Thanks for posting that link, Randy. That was a great thread, and lots of good discussion from everyone on the question of free will.
I’ll let you have a look at that thread Randy posted regarding free will. As he says, there are determinist (Calvinistic/Augustinian) Christian universalists (CUs) and there are non-determinist (Arminian) CUs. Most (but not all) of us here are primarily Arminian with a touch of Calv (I know, potentially schizophrenic, that.)
If you read Romans (the primary source if I’m not mistaken of determinism/predestination theology in the church), you’ll see that Paul’s primary audience is the church in Rome, which is composed of a “mixed multitude” of Jewish and Gentile Christians. There was a big “thing” going on with them as to whether or not the church ought to keep the law, and Paul goes back and forth about it. “If you feel you should keep the law, then keep it, but don’t expect everyone else to do that, nor should you think yourself better than the non-law-keeping Christians or better than ethnically Gentile Christians.” Then he turns around and says to the Gentiles (and non-law Jews), “Don’t go thinking you’re better because you’re spiritually strong enough to be okay with ignoring the law of Moses, and don’t put down your weaker brethren who have a need to keep that law. In fact, it would be better if you just honored them, at least when you’re together, and avoided practices you know they’ll find offensive.”
This is really the entire focus of the whole letter, though of course you can draw many themes out of it. In Romans, Paul is playing with the concept of election. The Jews considered themselves (not without cause) to be God’s chosen (elect) people. The thing is, though, that they were elected for a purpose, and that purpose was so that they might be a light to the nations (non-Jews). They were elected not INSTEAD of the world, but FOR the world. They were to be the kingdom of priests who brought the other nations to the Father. Among the Jews were the “super-elect” who consisted of the Tribe of Levi, and among the tribe of Levi were the super-duper elect, who were the sons of Aaron – the priestly class. Then of the common people there were the Pharisees. These men were “elect” because they separated themselves, so they were a sort of self-chosen elect. They were elect not because they were born to it, but because they chose to separate themselves to God and make Him their first priority. ALL of these elect people were elect for OTHERS. They were elect for the purpose of bringing others to relationship with God.
If you study the scriptures closely you’ll see that God does this kind of “nesting doll” thing a lot. “Jacob have I loved, but Esau have I hated.” Yet if you look carefully, you’ll see that Jacob was chosen for the purpose of blessing Esau. (And keep in mind that “Jacob” is here not an individual but a people, as is Esau. Esau was not chosen; he was not of the elect, even though he was a son of Abraham. Paul points this out to show that even among Abraham’s children, not all are elect. Of the elect of Abraham’s children, not even all of these are elect. The point, I think, in his immediate audience, was to show that it is the spiritual children who are elect and not the physical children of Abraham. Branches had been broken out (the Jews who rejected Jesus) so that “you” (the Gentile believers) might be grafted in. But don’t go exalting yourselves against the branches that were broken out, thinking you’re better than them, because if God didn’t spare the original natural branches, He won’t spare you either. If He was able to graft you in, He can break you out and graft the natural branches back in all that much easier, since they belonged to the olive tree from the start.

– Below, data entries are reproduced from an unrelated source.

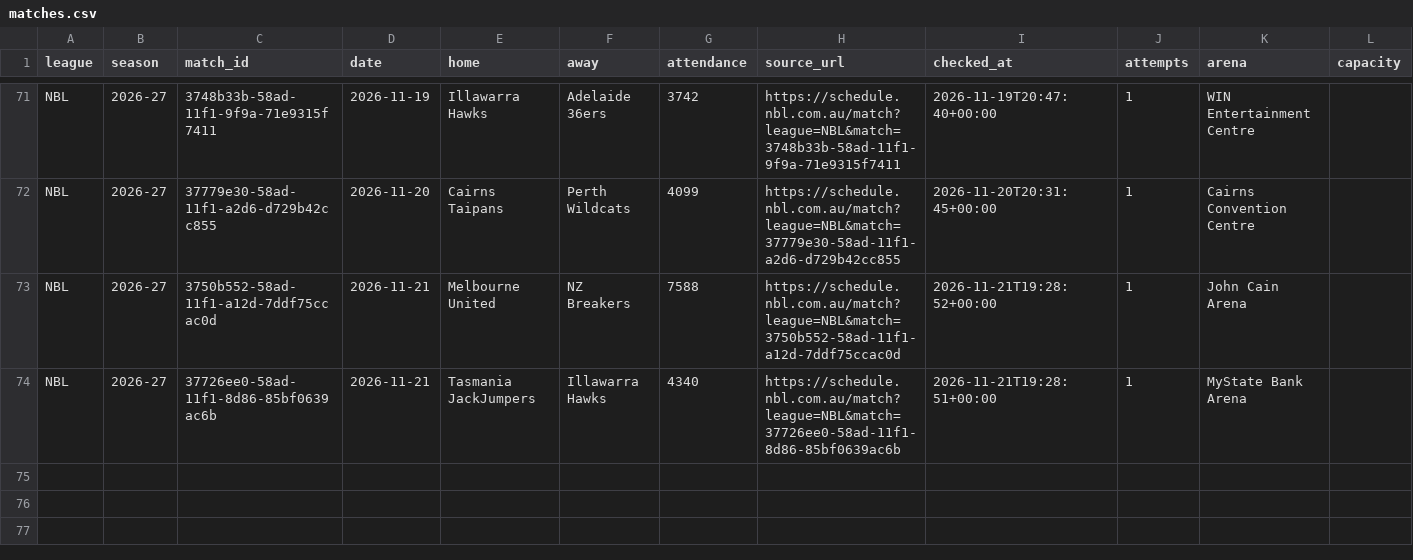
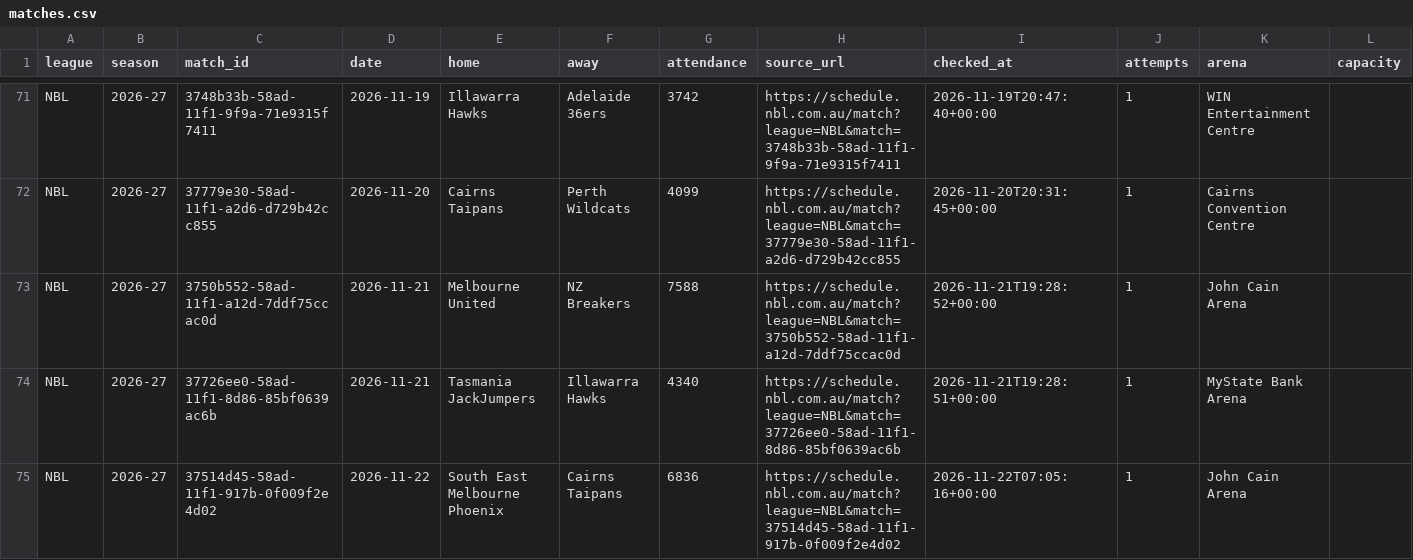
Before and after one commit to andriuspanama/ACBattendance, a CSV file: data/nbl/matches.csv, drawn as a sheet; only a part is shown, gaps mark what is left out; the diff names each change by its address in the sheet, - before the commit and + after, or states it on an @@ line.

```diff
--- a/data/nbl/matches.csv
+++ b/data/nbl/matches.csv
+row 75: NBL | 2026-27 | 37514d45-58ad-11f1-917b-0f009f2e4d02 | 2026-11-22 | South East Melbourne Phoenix | Cairns Taipans | 6836 | https://schedule.nbl.com.au/match?league=NBL&match=37514d45-58ad-11f1-917b-0f009f2e4d02 | 2026-11-22T07:05:16+00:00 | 1 | John Cain Arena
```
Also changed, not shown: data/nbl/attendance_averages.csv, 2 other files.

The whole letter is basically, “Play nice with the other children!” with a whole lot of great stuff thrown in to show why we ought to do that.
So the ekklesia (not the organization; rather, the family of believers) has become the new elect, since Israel never did her job and even rejected her Messiah. Therefore, all the followers of Jesus are elect, and no one is any more elect than anyone else. The Jews aren’t better; the Gentiles aren’t better. We are all one new man in Christ (the second/last Adam). And ultimately, ALL men are included in Christ since as in Adam all died, even so in Christ all are made alive. None of us ought to think more highly of ourselves than is warranted. If we are elect, that is because of God’s choosing of us to be a blessing to all those younger brothers and sisters who (equally beloved) have not yet been grafted into the olive tree.
I really believe this is what Paul was talking about in 1 Cor when he talked of running the race for the “high calling of God in Christ Jesus.” The high calling is the election – the election is an election to service and ministry to others. Maybe Paul’s “high calling” referred to more than ministry on this earth in this lifetime. (Since I’m not sure it’s reasonable to think Paul was dubious about his being elected for THAT honor.) Maybe it refers to being one who, in the life to come, is prepared and ready to go out and minister to those lost sheep and lost coins and prodigal sons who have yet to be brought to the Father’s arms. Now THAT is a very high calling, and surely worthy of our every effort to run the race, leaving behind all the things that would hinder us that we might obtain the prize. What a prize! I long to be counted worthy of such a reward, and I’m sure everyone else here does, too.